It’s out! Yay! Time to dry out those down feathers. Once they are dry I will move it from the incubator to my brooder.

IMG_2122

A few of my Svart Hona chicks had a hard time getting out of their shell because the egg was smaller than the average egg. This is one of the reasons why Svart Honas are rare.

Typically helping a chick hatch is a big no-no in the poultry world. In my case I was instructed on just how much to assist my chicks in hatching.

IMG_2117

Here’s me working on one of my eggs with tweezers, a warm towel, and some warm water. I helped one of my chicks half out of the egg, one I just widened the pip hole a little, and another I just took away some of the shell around the air sac. All of my assisted hatches  finished hatching by themselves and are healthy and happy.

The reason you don’t want to help a chick completely out of the shell is because it may not have finished absorbing the yolk which contains important blood vessels. If you helped them out you could break the blood vessels and cause the chick to bleed to death.

IMG_2127

This one had piped completely on the opposite end of the air sac, so he had no air to breathe to begin with until he piped that first hole. I didn’t help him too much because I didn’t want to break any blood vessels.

IMG_2142

Here is the egg shell after a chick hatches. You can see the waste left behind in the egg from when the chick’s kidneys were making waste before it had hatched.

Here they are, all one day old and happy and healthy!

IMG_0606

This is JJ, a Silver Rock. It’s father was my Silver Leghorn rooster and it’s mother was one of my Partridge Rock hens. JJ was the first chick to hatch.

IMG_0534

This is Ele Ele a Svart Hona. The name is a Hawaiian word for ‘black’. You can see the egg tooth still at the end of the beak. This helped the chick hatch and will soon fall off.

IMG_0568

This is Kapa the Svart Hona. It’s name means ‘black’ in Kyrgyz. I will not know the gender of my little chicks until they are older, so right now they are ‘its’, although I have a tendency to call them he’s or she’s depending on the personality.

IMG_0549And this is Hitan the Svart Hona. It’s name means ‘black’ in Indonesian.

Don’t worry, you don’t have to memorize the names, I will happily remind you!

Have a great weekend!

by Alexa

 

Advertisements

4 thoughts on “Chick Update!

  1. Very interesting read.
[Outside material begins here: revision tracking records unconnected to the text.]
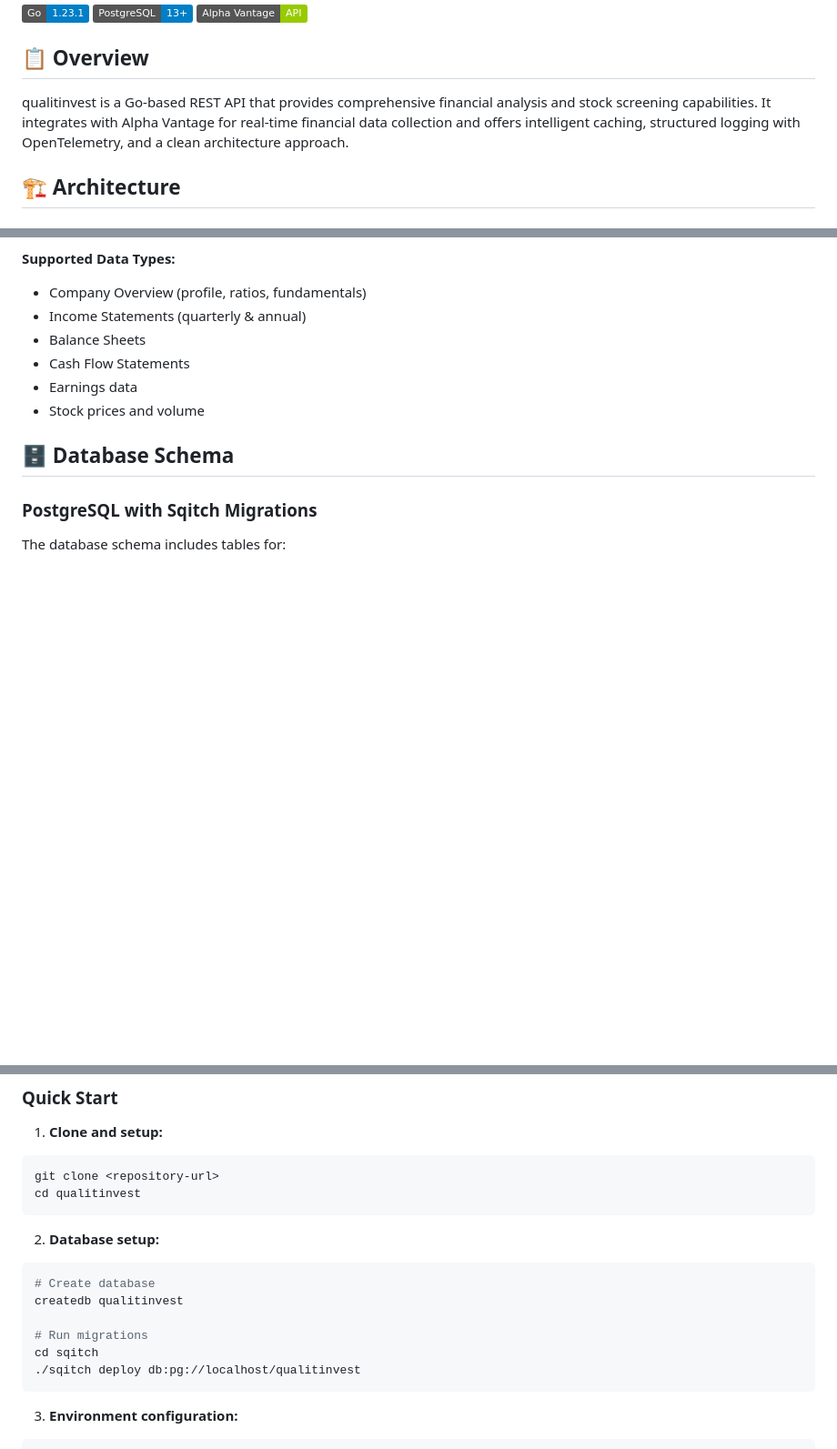
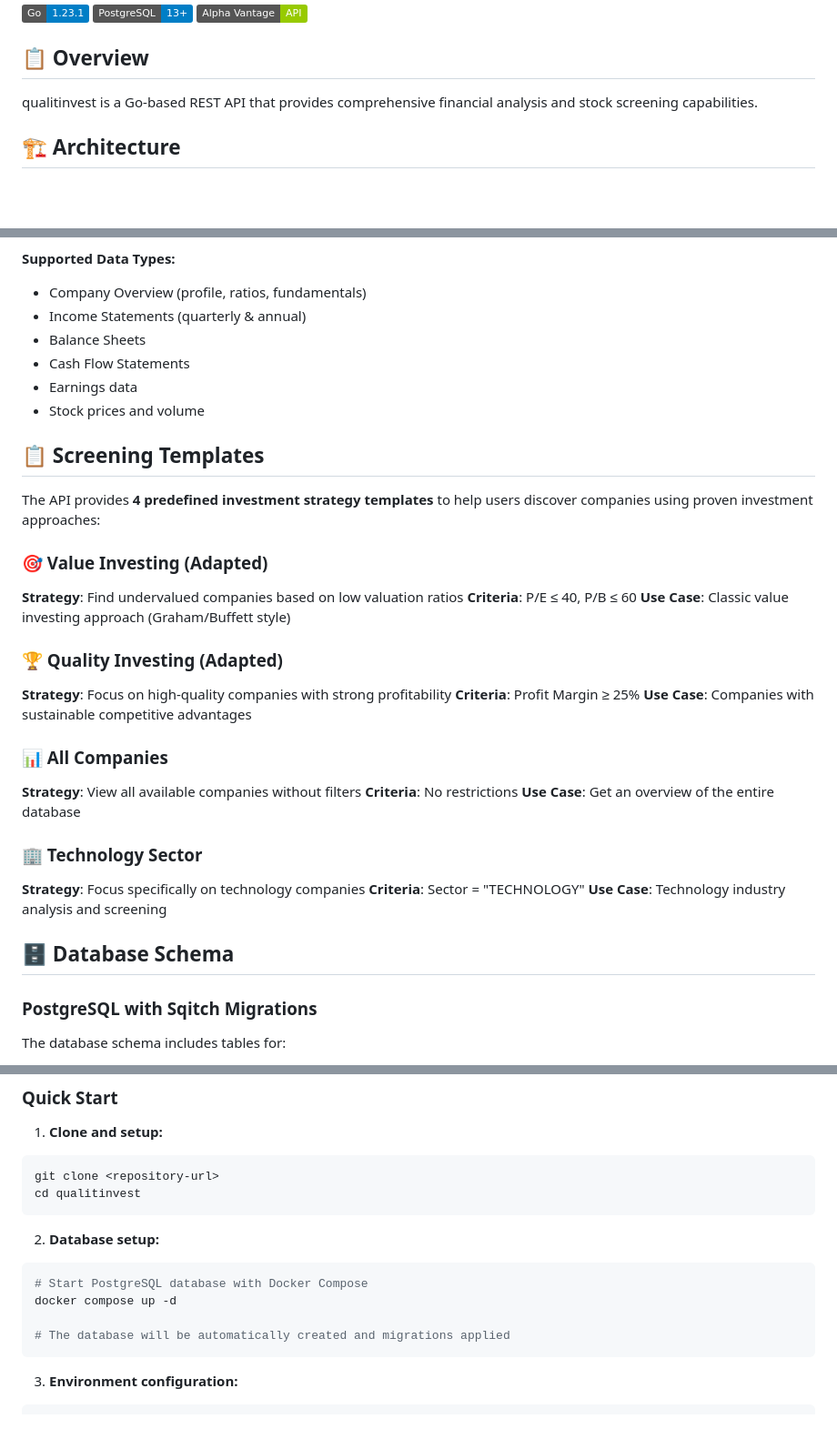
Before and after one commit to remithomasn7/qualitinvest, a Markdown page: README.md, 3 parts joined by grey strips. Shown at 91% size. Drawn GitHub-style; badges without logos; blank space fills up the shorter version.

````diff
--- a/README.md
+++ b/README.md
@@ -8,7 +8,7 @@
 
 ## 📋 Overview
 
-qualitinvest is a Go-based REST API that provides comprehensive financial analysis and stock screening capabilities. It integrates with Alpha Vantage for real-time financial data collection and offers intelligent caching, structured logging with OpenTelemetry, and a clean architecture approach.
+qualitinvest is a Go-based REST API that provides comprehensive financial analysis and stock screening capabilities.
 
 ## 🏗️ Architecture
 
@@ -68,6 +69,30 @@ The application follows **Clean Architecture** principles with clear separation
 - Earnings data
 - Stock prices and volume
 
+## 📋 Screening Templates
+
+The API provides **4 predefined investment strategy templates** to help users discover companies using proven investment approaches:
+
+### 🎯 Value Investing (Adapted)
+**Strategy**: Find undervalued companies based on low valuation ratios
+**Criteria**: P/E ≤ 40, P/B ≤ 60
+**Use Case**: Classic value investing approach (Graham/Buffett style)
+
+### 🏆 Quality Investing (Adapted)
+**Strategy**: Focus on high-quality companies with strong profitability
+**Criteria**: Profit Margin ≥ 25%
+**Use Case**: Companies with sustainable competitive advantages
+
+### 📊 All Companies
+**Strategy**: View all available companies without filters
+**Criteria**: No restrictions
+**Use Case**: Get an overview of the entire database
+
+### 🏢 Technology Sector
+**Strategy**: Focus specifically on technology companies
+**Criteria**: Sector = "TECHNOLOGY"
+**Use Case**: Technology industry analysis and screening
+
 ## 🗄️ Database Schema
 
 ### PostgreSQL with Sqitch Migrations
@@ -108,12 +130,10 @@ cd qualitinvest
 
 2. **Database setup:**
 ```bash
-# Create database
-createdb qualitinvest
+# Start PostgreSQL database with Docker Compose
+docker compose up -d
 
-# Run migrations
-cd sqitch
-./sqitch deploy db:pg://localhost/qualitinvest
+# The database will be automatically created and migrations applied
 ```
 
 3. **Environment configuration:**
````
Also changed, not shown: other parts of README.md (+47 -58 lines).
I am so proud to be your Aunt! My favorite chick right now is Hitan. Keep us posted on their progress!

    Like

  2. What great documentation Alexa and a successful project considering all the factors. Names- you will need to remind me over and over!!😄😉. Now, to watch them grow will be more fun.

    Like

  3. That is just so amazing and a true wonder of nature. Thank you for sharing the whole experience with us ! Great job young lady!! Look forward to seeing them in about a month from now.

    Like

Leave a Reply

Fill in your details below or click an icon to log in:

WordPress.com Logo

You are commenting using your WordPress.com account. Log Out / Change )

Twitter picture

You are commenting using your Twitter account. Log Out / Change )

Facebook photo

You are commenting using your Facebook account. Log Out / Change )

Google+ photo

You are commenting using your Google+ account. Log Out / Change )

Connecting to %s